"""
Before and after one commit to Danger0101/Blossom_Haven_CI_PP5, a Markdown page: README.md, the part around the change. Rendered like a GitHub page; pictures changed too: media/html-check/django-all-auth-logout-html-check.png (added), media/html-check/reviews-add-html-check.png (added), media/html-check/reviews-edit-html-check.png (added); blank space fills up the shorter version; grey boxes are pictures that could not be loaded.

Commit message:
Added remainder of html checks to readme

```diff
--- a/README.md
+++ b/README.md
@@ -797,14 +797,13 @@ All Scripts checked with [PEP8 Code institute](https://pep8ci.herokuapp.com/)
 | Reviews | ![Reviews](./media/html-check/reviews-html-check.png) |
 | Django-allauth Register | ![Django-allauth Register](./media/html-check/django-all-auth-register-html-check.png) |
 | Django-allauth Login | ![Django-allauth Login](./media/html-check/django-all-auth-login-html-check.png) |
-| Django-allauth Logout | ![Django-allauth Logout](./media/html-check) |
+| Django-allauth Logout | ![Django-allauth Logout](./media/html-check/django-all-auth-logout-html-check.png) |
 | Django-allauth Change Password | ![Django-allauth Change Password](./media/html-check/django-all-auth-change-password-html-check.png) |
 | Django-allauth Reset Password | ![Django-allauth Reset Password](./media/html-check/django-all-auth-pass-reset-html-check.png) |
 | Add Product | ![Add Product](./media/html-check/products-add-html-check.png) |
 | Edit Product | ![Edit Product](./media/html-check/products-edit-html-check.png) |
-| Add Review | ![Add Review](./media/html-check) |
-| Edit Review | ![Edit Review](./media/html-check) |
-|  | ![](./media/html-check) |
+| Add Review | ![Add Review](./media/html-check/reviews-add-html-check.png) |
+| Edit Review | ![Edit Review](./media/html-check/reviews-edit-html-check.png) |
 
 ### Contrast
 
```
"""
__Task to carry out__. Repeat every entry exactly. Nothing may be dropped.

__Reply to the task__.
Before and after one commit to Danger0101/Blossom_Haven_CI_PP5, a Markdown page: README.md, the part around the change. Rendered like a GitHub page; pictures changed too: media/html-check/django-all-auth-logout-html-check.png (added), media/html-check/reviews-add-html-check.png (added), media/html-check/reviews-edit-html-check.png (added); blank space fills up the shorter version; grey boxes are pictures that could not be loaded.

Commit message:
Added remainder of html checks to readme

```diff
--- a/README.md
+++ b/README.md
@@ -797,14 +797,13 @@ All Scripts checked with [PEP8 Code institute](https://pep8ci.herokuapp.com/)
 | Reviews | ![Reviews](./media/html-check/reviews-html-check.png) |
 | Django-allauth Register | ![Django-allauth Register](./media/html-check/django-all-auth-register-html-check.png) |
 | Django-allauth Login | ![Django-allauth Login](./media/html-check/django-all-auth-login-html-check.png) |
-| Django-allauth Logout | ![Django-allauth Logout](./media/html-check) |
+| Django-allauth Logout | ![Django-allauth Logout](./media/html-check/django-all-auth-logout-html-check.png) |
 | Django-allauth Change Password | ![Django-allauth Change Password](./media/html-check/django-all-auth-change-password-html-check.png) |
 | Django-allauth Reset Password | ![Django-allauth Reset Password](./media/html-check/django-all-auth-pass-reset-html-check.png) |
 | Add Product | ![Add Product](./media/html-check/products-add-html-check.png) |
 | Edit Product | ![Edit Product](./media/html-check/products-edit-html-check.png) |
-| Add Review | ![Add Review](./media/html-check) |
-| Edit Review | ![Edit Review](./media/html-check) |
-|  | ![](./media/html-check) |
+| Add Review | ![Add Review](./media/html-check/reviews-add-html-check.png) |
+| Edit Review | ![Edit Review](./media/html-check/reviews-edit-html-check.png) |
 
 ### Contrast
 
```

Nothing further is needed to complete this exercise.